"As the Secretary of Energy, the final decisions on Solyndra were mine, and I made them with the best interest of the taxpayer in mind," Chu claimed in his opening statement. "I want to be clear: Over the course of Solyndra's loan guarantee, I did not make any decision based on political considerations."
If political considerations were not involved, then explain the Oct. 30, 2010, email in which advisers to Solyndra's primary investor, Argonaut Equity, said the Energy Department had strongly urged the company to put off an announcement of looming layoffs until Nov. 3, the day after the midterm elections in which President Obama's failed stimulus was a hot issue.
In point of fact, newly disclosed emails show Democratic fundraiser and Solyndra investor George Kaiser talked directly with White House officials about the now-bankrupt solar company's $535 million loan guarantee from the Department of Energy.
Kaiser, a major Obama bundler and backer who raised $50,000 to $100,000 for the president's election campaign, was one of Solyndra's primary investors. Kaiser himself donated $53,500 to Obama's 2008 election campaign, split between the DSCC and Obama for America.
In a March 5 email, Kaiser wrote to Solyndra board member Steve Mitchell: "BTW, a couple of weeks ago, when Ken and I were visiting with a group of Administration folks in DC who are in charge of the stimulus process (White House, not DOE) and Solyndra came up, every one of them responded simultaneously about their thorough knowledge of the Solyndra story, suggesting it was one of their prime poster children."

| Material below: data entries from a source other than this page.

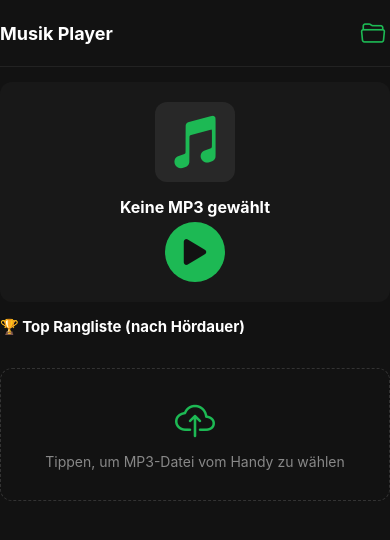
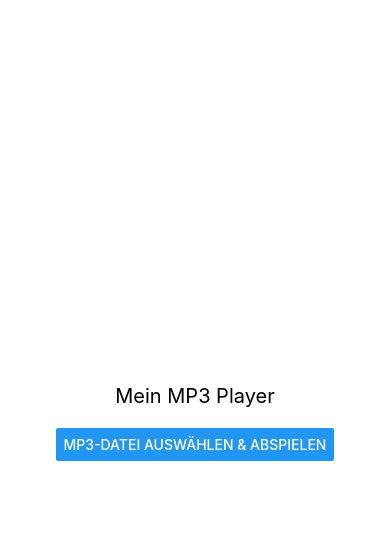
Before and after one commit to ozgur-glitch/Musik-Player, a React Native app: screen / in a window 390 px wide. Shown: the top 540 px of the page. Built offline with nearby package versions, Linux system fonts and the light colour scheme.

Commit message:
Mp3 Auswahl hinzugefügt

```diff
--- a/App.js
+++ b/App.js
@@ -1,399 +1,41 @@
-import React, { useState, useEffect, useRef } from 'react';
-import {
-  StyleSheet,
-  Text,
-  View,
-  TouchableOpacity,
-  FlatList,
-  SafeAreaView,
-  StatusBar,
-  Alert,
-  Platform
-} from 'react-native';
-import AsyncStorage from '@react-native-async-storage/async-storage';
-import { Ionicons } from '@expo/vector-icons';
-
-const STORAGE_KEY = '@musik_player_rangliste_v1';
+import React, { useState } from 'react';
+import { StyleSheet, Text, View, Button } from 'react-native';
+import * as DocumentPicker from 'expo-document-picker';
+import { Audio } from 'expo-av';
 
 export default function App() {
-  const [playlist, setPlaylist] = useState([]);
-  const [currentTrack, setCurrentTrack] = useState(null);
-  const [isPlaying, setIsPlaying] = useState(false);
+  const [sound, setSound] = useState();
 
-  const audioRef = useRef(null);
-  const timerRef = useRef(null);
+  async function pickAndPlayAudio() {
+    // MP3-Datei vom Smartphone auswählen
+    const result = await DocumentPicker.getDocumentAsync({
+      type: 'audio/mpeg',
+    });
 
-  useEffect(() => {
-    loadPlaylistData();
+    if (!result.canceled && result.assets[0]) {
+      // Alten Sound stoppen, falls bereits einer läuft
+      if (sound) {
+        await sound.unloadAsync();
+      }
 
-    return () => {
-      stopListenTimer();
-      if (audioRef.current) {
-        audioRef.current.pause();
-      }
-    };
-  }, []);
-
-  const startListenTimer = (trackId) => {
-    stopListenTimer();
-    timerRef.current = setInterval(() => {
-      setPlaylist((prevPlaylist) => {
-        const updated = prevPlaylist.map((item) => {
-          if (item.id === trackId) {
-            return { ...item, listenTime: (item.listenTime || 0) + 1 };
-          }
-          return item;
-        });
-        savePlaylistToStorage(updated);
-        return updated;
-      });
-    }, 1000);
-  };
-
-  const stopListenTimer = () => {
-    if (timerRef.current) {
-      clearInterval(timerRef.current);
-      timerRef.current = null;
+      // Neue Datei laden und abspielen
+      const { sound: newSound } = await Audio.Sound.createAsync(
+        { uri: result.assets[0].uri },
+        { shouldPlay: true }
+      );
+      setSound(newSound);
     }
-  };
-
-  const loadPlaylistData = async () => {
-    try {
-      const savedPlaylist = await AsyncStorage.getItem(STORAGE_KEY);
-      if (savedPlaylist !== null) {
-        const parsed = JSON.parse(savedPlaylist);
-        setPlaylist(parsed);
-        if (parsed.length > 0) setCurrentTrack(parsed[0]);
-      }
-    } catch (e) {
-      console.error('Fehler beim Laden:', e);
-    }
-  };
-
-  const savePlaylistToStorage = async (newList) => {
-    try {
-      await AsyncStorage.setItem(STORAGE_KEY, JSON.stringify(newList));
-    } catch (e) {
-      console.error('Fehler beim Speichern:', e);
-    }
-  };
-
-  const handlePickLocalFile = () => {
-    if (Platform.OS === 'web' || typeof document !== 'undefined') {
-      const input = document.createElement('input');
-      input.type = 'file';
-      input.accept = 'audio/*';
-      input.onchange = (e) => {
-        const file = e.target.files[0];
-        if (file) {
-          const localUrl = URL.createObjectURL(file);
-          const newTrack = {
-            id: Date.now().toString(),
-            title: file.name,
-            url: localUrl,
-            listenTime: 0,
-          };
-          addTrackToPlaylist(newTrack);
-        }
-      };
-      input.click();
-    } else {
-      Alert.alert(
-        'Lokale Dateien',
-        'Bitte öffne das Projekt im Web-Modus oder Expo Web, um lokale Dateien direkt auszuwählen.'
-      );
-    }
-  };
-
-  const addTrackToPlaylist = async (newTrack) => {
-    const updated = [...playlist, newTrack];
-    setPlaylist(updated);
-    await savePlaylistToStorage(updated);
-
-    if (!currentTrack) {
-      setCurrentTrack(newTrack);
-    }
-  };
-
-  const playTrack = (track) => {
-    setCurrentTrack(track);
-
-    if (typeof Audio !== 'undefined') {
-      if (audioRef.current) {
-        audioRef.current.pause();
-      }
-      audioRef.current = new Audio(track.url);
-      audioRef.current
-        .play()
-        .then(() => {
-          setIsPlaying(true);
-          startListenTimer(track.id);
-        })
-        .catch(() => Alert.alert('Fehler', 'Audiodatei konnte nicht abgespielt werden.'));
-
-      audioRef.current.onended = () => {
-        setIsPlaying(false);
-        stopListenTimer();
-      };
-    }
-  };
-
-  const togglePlayPause = () => {
-    if (!currentTrack) return;
-
-    if (!audioRef.current) {
-      playTrack(currentTrack);
-      return;
-    }
-
-    if (isPlaying) {
-      audioRef.current.pause();
-      setIsPlaying(false);
-      stopListenTimer();
-    } else {
-      audioRef.current
-        .play()
-        .then(() => {
-          setIsPlaying(true);
-          startListenTimer(currentTrack.id);
-        })
-        .catch(() => Alert.alert('Fehler', 'Wiedergabe fehlgeschlagen.'));
-    }
-  };
-
-  const handleDeleteTrack = async (id) => {
-    if (currentTrack && currentTrack.id === id) {
-      stopListenTimer();
-      if (audioRef.current) {
-        audioRef.current.pause();
-      }
-      setIsPlaying(false);
-    }
-
-    const updated = playlist.filter((item) => item.id !== id);
-    setPlaylist(updated);
-    await savePlaylistToStorage(updated);
-
-    if (currentTrack && currentTrack.id === id) {
-      setCurrentTrack(updated.length > 0 ? updated[0] : null);
-    }
-  };
-
-  const formatDuration = (totalSeconds = 0) => {
-    if (totalSeconds < 60) return `${totalSeconds}s`;
-    const minutes = Math.floor(totalSeconds / 60);
-    const seconds = totalSeconds % 60;
-    if (minutes < 60) return `${minutes}m ${seconds}s`;
-    const hours = Math.floor(minutes / 60);
-    const remMin = minutes % 60;
-    return `${hours}h ${remMin}m`;
-  };
-
-  const rankedPlaylist = [...playlist].sort(
-    (a, b) => (b.listenTime || 0) - (a.listenTime || 0)
-  );
+  }
 
   return (
-    <SafeAreaView style={styles.container}>
-      <StatusBar barStyle="light-content" backgroundColor="#121212" />
-
-      {/* HEADER */}
-      <View style={styles.header}>
-        <Text style={styles.headerTitle}>Musik Player</Text>
-        <TouchableOpacity style={styles.addButton} onPress={handlePickLocalFile}>
-          <Ionicons name="folder-open-outline" size={26} color="#1DB954" />
-        </TouchableOpacity>
-      </View>
-
-      {/* PLAYER BEREICH */}
-      <View style={styles.playerContainer}>
-        <View style={styles.coverArt}>
-          <Ionicons name="musical-notes" size={60} color="#1DB954" />
-        </View>
-
-        <Text style={styles.trackTitle} numberOfLines={1}>
-          {currentTrack ? currentTrack.title : 'Keine MP3 gewählt'}
-        </Text>
-
-        {currentTrack && (
-          <View style={styles.listenTimeBadge}>
-            <Ionicons name="time-outline" size={14} color="#1DB954" style={{ marginRight: 4 }} />
-            <Text style={styles.listenTimeBadgeText}>
-              Gehört: {formatDuration(playlist.find((t) => t.id === currentTrack.id)?.listenTime || 0)}
-            </Text>
-          </View>
-        )}
-
-        <TouchableOpacity
-          onPress={togglePlayPause}
-          style={styles.playBtn}
-          disabled={!currentTrack}
-        >
-          <Ionicons name={isPlaying ? 'pause' : 'play'} size={36} color="#121212" />
-        </TouchableOpacity>
-      </View>
-
-      {/* RANGLISTE & PLAYLIST */}
-      <View style={styles.playlistContainer}>
-        <Text style={styles.playlistTitle}>🏆 Top Rangliste (nach Hördauer)</Text>
-
-        <FlatList
-          data={rankedPlaylist}
-          keyExtractor={(item) => item.id}
-          renderItem={({ item, index }) => {
-            const isSelected = currentTrack?.id === item.id;
-            const rank = index + 1;
-
-            return (
-              <TouchableOpacity
-                style={[styles.item, isSelected && styles.selectedItem]}
-                onPress={() => playTrack(item)}
-              >
-                <View
-                  style={[
-                    styles.rankBadge,
-                    rank === 1 && styles.rank1,
-                    rank === 2 && styles.rank2,
-                    rank === 3 && styles.rank3,
-                  ]}
-                >
-                  <Text style={styles.rankText}>#{rank}</Text>
-                </View>
-
-                <View style={{ flex: 1, marginHorizontal: 10 }}>
-                  <Text
-                    style={{
-                      color: isSelected ? '#1DB954' : '#fff',
-                      fontWeight: isSelected ? 'bold' : 'normal',
-                    }}
-                    numberOfLines={1}
-                  >
-                    {item.title}
-                  </Text>
-
-                  <Text style={styles.timeSubtext}>
-                    ⏱️ {formatDuration(item.listenTime || 0)} angehört
-                  </Text>
-                </View>
-
-                <TouchableOpacity onPress={() => handleDeleteTrack(item.id)}>
-                  <Ionicons name="trash-outline" size={20} color="#ff4d4d" />
-                </TouchableOpacity>
-              </TouchableOpacity>
-            );
-          }}
-          ListEmptyComponent={
-            <TouchableOpacity style={styles.emptyBox} onPress={handlePickLocalFile}>
-              <Ionicons name="cloud-upload-outline" size={40} color="#1DB954" />
-              <Text style={styles.emptyText}>Tippen, um MP3-Datei vom Handy zu wählen</Text>
-            </TouchableOpacity>
-          }
-        />
-      </View>
-    </SafeAreaView>
+    <View style={styles.container}>
+      <Text style={styles.title}>Mein MP3 Player</Text>
+      <Button title="MP3-Datei auswählen & abspielen" onPress={pickAndPlayAudio} />
+    </View>
   );
 }
 
 const styles = StyleSheet.create({
-  container: { flex: 1, backgroundColor: '#121212', padding: 20 },
-  header: {
-    flexDirection: 'row',
-    justifyContent: 'space-between',
-    alignItems: 'center',
-    paddingVertical: 15,
-    borderBottomWidth: 1,
-    borderBottomColor: '#222',
-  },
-  headerTitle: { color: '#fff', fontSize: 18, fontWeight: 'bold' },
-  addButton: { padding: 4 },
-  playerContainer: {
-    alignItems: 'center',
-    backgroundColor: '#181818',
-    padding: 20,
-    borderRadius: 12,
-    marginVertical: 15,
-  },
-  coverArt: {
-    width: 80,
-    height: 80,
-    backgroundColor: '#282828',
-    borderRadius: 12,
-    justifyContent: 'center',
-    alignItems: 'center',
-    marginBottom: 10,
-  },
-  trackTitle: {
-    color: '#fff',
-    fontSize: 16,
-    fontWeight: 'bold',
-    marginTop: 5,
-    textAlign: 'center',
-  },
-  listenTimeBadge: {
-    flexDirection: 'row',
-    alignItems: 'center',
-    backgroundColor: '#222',
-    paddingHorizontal: 10,
-    paddingVertical: 4,
-    borderRadius: 12,
-    marginVertical: 10,
-  },
-  listenTimeBadgeText: {
-    color: '#1DB954',
-    fontSize: 12,
-    fontWeight: 'bold',
-  },
-  playBtn: {
-    backgroundColor: '#1DB954',
-    padding: 15,
-    borderRadius: 40,
-    width: 60,
-    height: 60,
-    justifyContent: 'center',
-    alignItems: 'center',
-    marginTop: 5,
-  },
-  playlistContainer: { flex: 1 },
-  playlistTitle: { color: '#fff', fontSize: 15, fontWeight: 'bold', marginBottom: 12 },
-  item: {
-    flexDirection: 'row',
-    alignItems: 'center',
-    padding: 12,
-    backgroundColor: '#181818',
-    borderRadius: 8,
-    marginBottom: 8,
-  },
-  selectedItem: { borderColor: '#1DB954', borderWidth: 1 },
-  rankBadge: {
-    width: 32,
-    height: 32,
-    borderRadius: 16,
-    backgroundColor: '#333',
-    justifyContent: 'center',
-    alignItems: 'center',
-  },
-  rank1: { backgroundColor: '#FFD700' },
-  rank2: { backgroundColor: '#C0C0C0' },
-  rank3: { backgroundColor: '#CD7F32' },
-  rankText: {
-    color: '#121212',
-    fontWeight: 'bold',
-    fontSize: 12,
-  },
-  timeSubtext: {
-    color: '#888',
-    fontSize: 12,
-    marginTop: 2,
-  },
-  emptyBox: {
-    marginTop: 20,
-    padding: 30,
-    borderWidth: 1,
-    borderColor: '#333',
-    borderStyle: 'dashed',
-    borderRadius: 12,
-    alignItems: 'center',
-    justifyContent: 'center',
-  },
-  emptyText: { color: '#888', marginTop: 10, textAlign: 'center' },
+  container: { flex: 1, justifyContent: 'center', alignItems: 'center' },
+  title: { fontSize: 20, marginBottom: 20 },
 });
```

"Ken" is Ken Levit, executive director of the Kaiser Family Foundation, who wrote the following in an email to Mitchell on Feb. 27, 2010: "They about had an orgasm in Biden's office when we mentioned Solyndra."

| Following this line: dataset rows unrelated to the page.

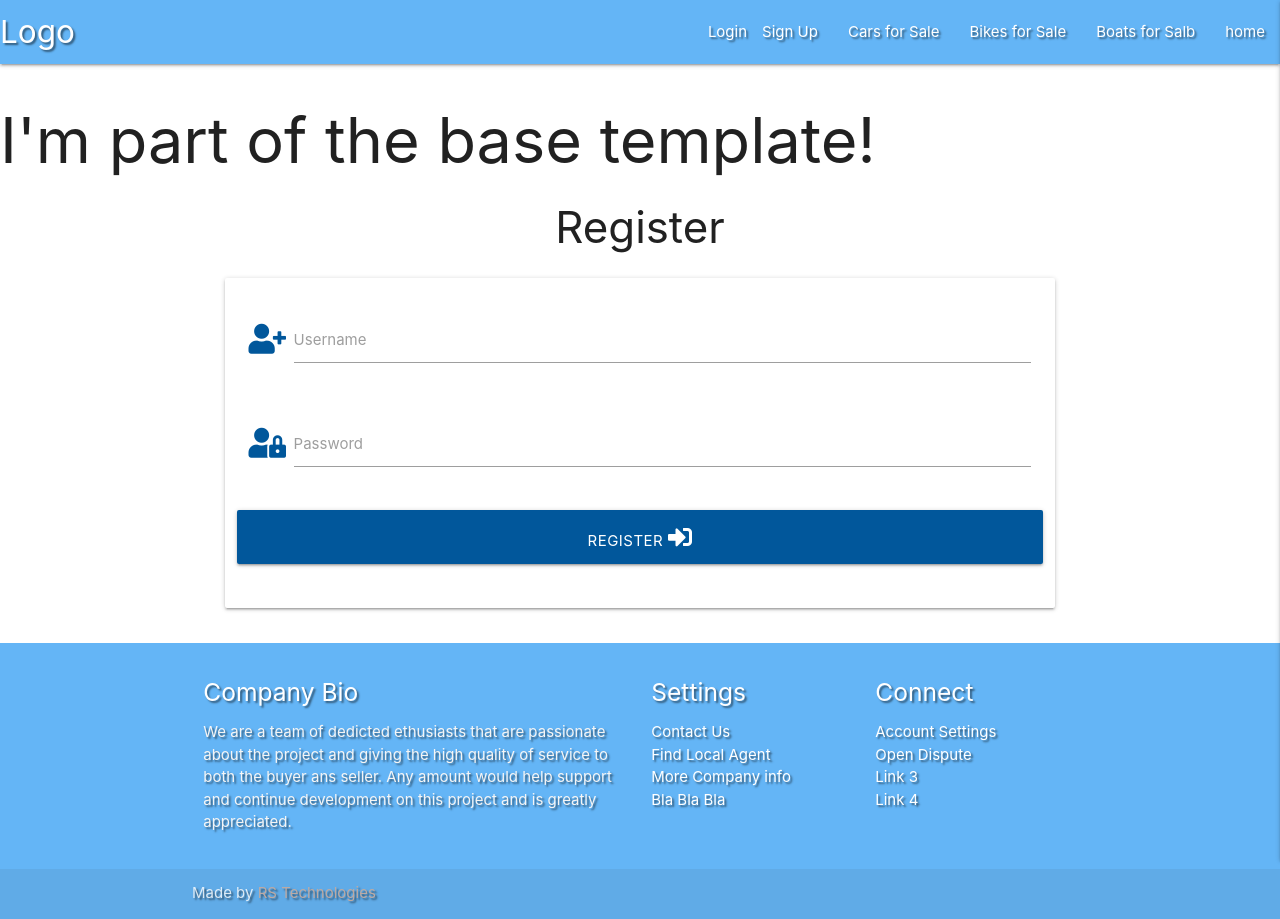
After one commit to djrowley2104/MS3-Project-Cossetted, a Flask app: page /register in a window 1280 px wide. The commit adds this page. Run offline with Flask 2, Linux system fonts and the light colour scheme; some libraries are stand-ins or nearby versions.

Commit message:
Data; getting the register function working

```diff
--- a/app.py
+++ b/app.py
@@ -4,6 +4,7 @@ from flask import (
     redirect, request, session, url_for)
 from flask_pymongo import PyMongo
 from bson.objectid import ObjectId
+from werkzeug.security import generate_password_hash, check_password_hash
 if os.path.exists("env.py"):
     import env
 
@@ -22,6 +23,11 @@ def get_tasks():
     sale_items = mongo.db.Sale_Item.find()
     return render_template("tasks.html", Sale_Item=sale_items)
 
+@app.route("/register", methods=["GET", "POST"])
+def register():
+    return render_template("register.html")
+
+
 
 if __name__ == "__main__":
     app.run(host=os.environ.get("IP"),
--- a/templates/base.html
+++ b/templates/base.html
@@ -17,14 +17,14 @@
         <nav>
             <div class="nav-wrapper blue lighten-2 shadow">
             <a href="#" class="brand-logo">Logo</a>
-            <a href="/templates/base.html" data-target="mobile-demo" class="sidenav-trigger right"><i class="fas fa-bars"></i></a>
+            <a href="#" data-target="mobile-demo" class="sidenav-trigger right"><i class="fas fa-bars"></i></a>
             <ul class="right hide-on-med-and-down">
-                <li><a href="#">Login to Account</a></li>
-                <li><a href="#"></a>Sign Up</li>
+                <li><a href="{{ url_for('register') }}"></a>Login</li>
+                <li><a href="{{ url_for('register') }}">Sign Up</a></li>
                 <li><a href="#">Cars for Sale</a></li>
                 <li><a href="#">Bikes for Sale</a></li>
                 <li><a href="#">Boats for Salb</a></li>
-                <li><a href="/templates/base.html">home</a></li>
+                <li><a href="#}">home</a></li>
 
             </ul>
             </div>
--- /dev/null
+++ b/templates/register.html
@@ -0,0 +1,35 @@
+{% extends "base.html" %}
+{% block content %}
+
+    <h3 class="center-align">Register</h3>
+
+    <div class="row">
+        <form class="col s12 m8 offset-m2" method="POST" action="{{ url_for('register') }}">
+            <div class="card-panel">
+                <!-- username -->
+                <div class="row">
+					<div class="input-field col s12">
+						<i class="fas fa-user-plus prefix light-blue-text text-darken-4"></i>
+						<input id="username" name="username" type="text" class="validate">
+						<label for="username">Username</label>
+					</div>
+                </div>
+                <!-- passowrd -->
+                <div class="row">
+                    <div class="input-field col s12">
+						<i class="fas fa-user-lock prefix light-blue-text text-darken-4"></i>
+                        <input id="password" name="password" type="password" class="validate">
+                        <label for="password">Password</label>
+                    </div>
+                </div>
+                <!-- register -->
+                <div class="row">
+                    <button type="submit" class="col s12 btn-large light-blue darken-4 text-shadow">
+                        Register <i class="fas fa-sign-in-alt"></i>
+                    </button>
+                </div>
+            </div>
+        </form>
+    </div>
+
+{% endblock %}
```
Also changed, not shown: Archive Files/Sale_Itemsolder.html (renamed from templates/Sale_Itemsolder.html), Archive Files/app template version.py (renamed from app template version.py), Archive Files/basecomplete.html (renamed from templates/basecomplete.html), Archive Files/tasksolder.html (renamed from templates/tasksolder.html).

If Chu was keeping the taxpayer in mind, why was the loan restructured so Solyndra's private investors were moved to the front of the line and taxpayers were put on the hook for at least the first $75 million if the company should default? This arrangement, subordinating taxpayers to private investors, is an "apparent violation of the law," according to Rep. Fred Upton, R-Mich., chairman of the House Energy and Commerce Committee.

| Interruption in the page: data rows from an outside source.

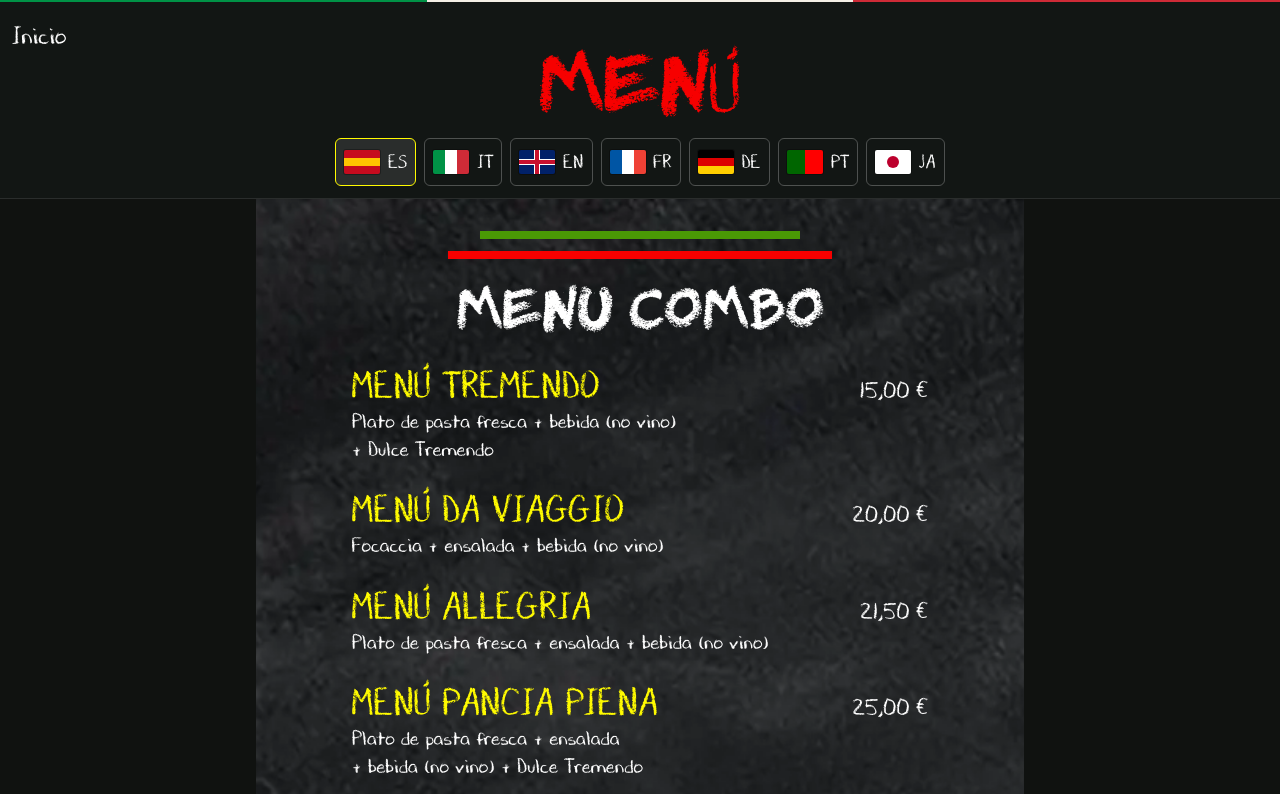
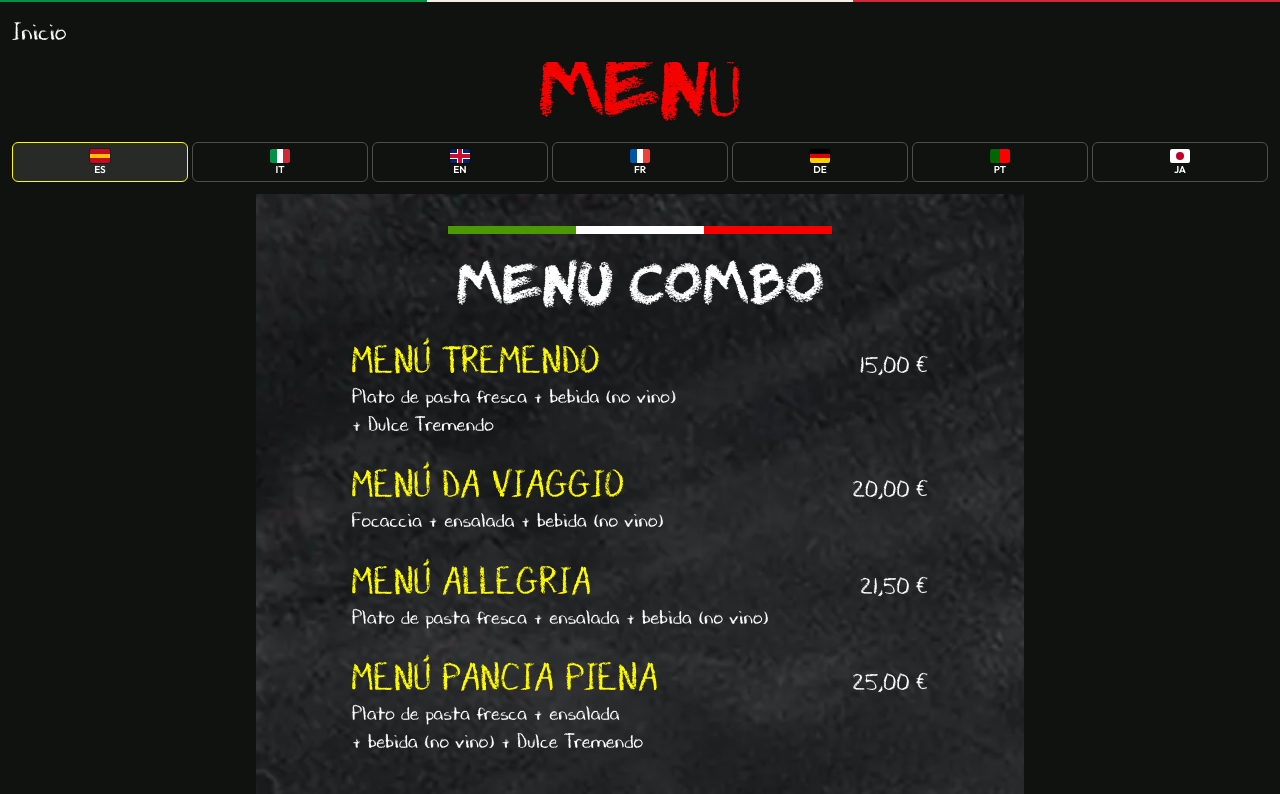
Before and after one commit to LACOCINERATREMEND/lacocineratremenda, a Next.js app: page /carta in a window 1280 px wide. Shown: the top 794 px of the page. Built offline with nearby package versions, Linux system fonts and the light colour scheme.

Commit message:
Keep only the Inicio link fixed on the carta.
Let the language row and the green, white, and red line scroll away with the menu.

Co-authored-by: officrew <officrew@officrew.com>

```diff
--- a/src/components/live-carta.tsx
+++ b/src/components/live-carta.tsx
@@ -33,22 +33,27 @@ export function LiveCarta() {
 
   return (
     <div>
-      <div className="sticky top-0 z-20 border-b border-white/10 bg-[#141816]/95 px-3 py-3 backdrop-blur">
+      <div className="sticky top-0 z-20 bg-[#101210] px-3 py-2">
         <Link href="/" className="inline-flex min-h-11 items-center font-hand text-2xl text-white">
           {ui.home}
         </Link>
+      </div>
+      <div className="px-3 pb-3">
         <p className="px-4 text-center font-chalk text-[clamp(2.6rem,11vw,4.25rem)] leading-none text-[#f70000]">
           {copy.menuWord}
         </p>
-        <LanguageSwitcher className="mx-auto mt-3 max-w-3xl" />
+        <LanguageSwitcher compact className="mt-3" />
       </div>
 
       <div
         className="mx-auto max-w-3xl bg-[#1a1c18] bg-cover bg-center px-4 py-8 sm:px-8"
         style={{ backgroundImage: "url(/chalkboard.webp)" }}
       >
-        <div className="mx-auto mb-3 h-2 max-w-xs bg-[#4a9905]" />
-        <div className="mx-auto mb-8 h-2 max-w-sm bg-[#f70000]" />
+        <div className="mx-auto mb-8 flex h-2 w-full max-w-sm" aria-hidden="true">
+          <span className="flex-1 bg-[#4a9905]" />
+          <span className="flex-1 bg-white" />
+          <span className="flex-1 bg-[#f70000]" />
+        </div>
 
         <section id="combo" className="scroll-mt-40 text-center">
           <h2 className="font-chalk text-4xl text-white sm:text-5xl">{copy.combo}</h2>
```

Chu told the committee that restructuring "improved the chance of recovering taxpayer money by giving the company a fighting chance at success, with a completed plant as collateral." The decision also meant continued employment for the company's approximately 1,100 workers, he said.
Yet when asked how much money taxpayers might get back, Chu said: "Well, that remains to be seen. I'm anticipating not very much." The 1,100 Solyndra workers Chu said he was trying to keep have lost their jobs anyway.
According to Chu, the "Solyndra transaction went through more than two years of rigorous technical, financial and legal due diligence," a statement that ignores the warnings from accounting firm PricewaterhouseCoopers that Solyndra and its business model were not viable.
Due diligence? Emails showed White House officials repeatedly asking the Office of Management and Budget on the loan review's progress. One email from a budget official referred to "the time pressure we are under to sign off on Solyndra" and referred to "a situation of having to do rushed approvals." They were under pressure to approve the loan so Vice President Biden could make the grand photo-op announcement.
"This deal is NOT ready for prime time," one budget analyst wrote in a March 10, 2009, email. Another message — dated Aug. 31, 2009, written by an OMB staffer and sent to Terrell P. McSweeney, Biden's domestic policy adviser — concluded, "We would prefer to have sufficient time to do our due diligence reviews." In fact, they were not done prior to President Obama's visit to the beleaguered firm.
There was no due diligence done in the awarding of taxpayer dollars to a firm everybody knew had an unsustainable business model in an industry largely kept afloat by taxpayer subsidies. Political considerations and donor cash had everything to do with the loan.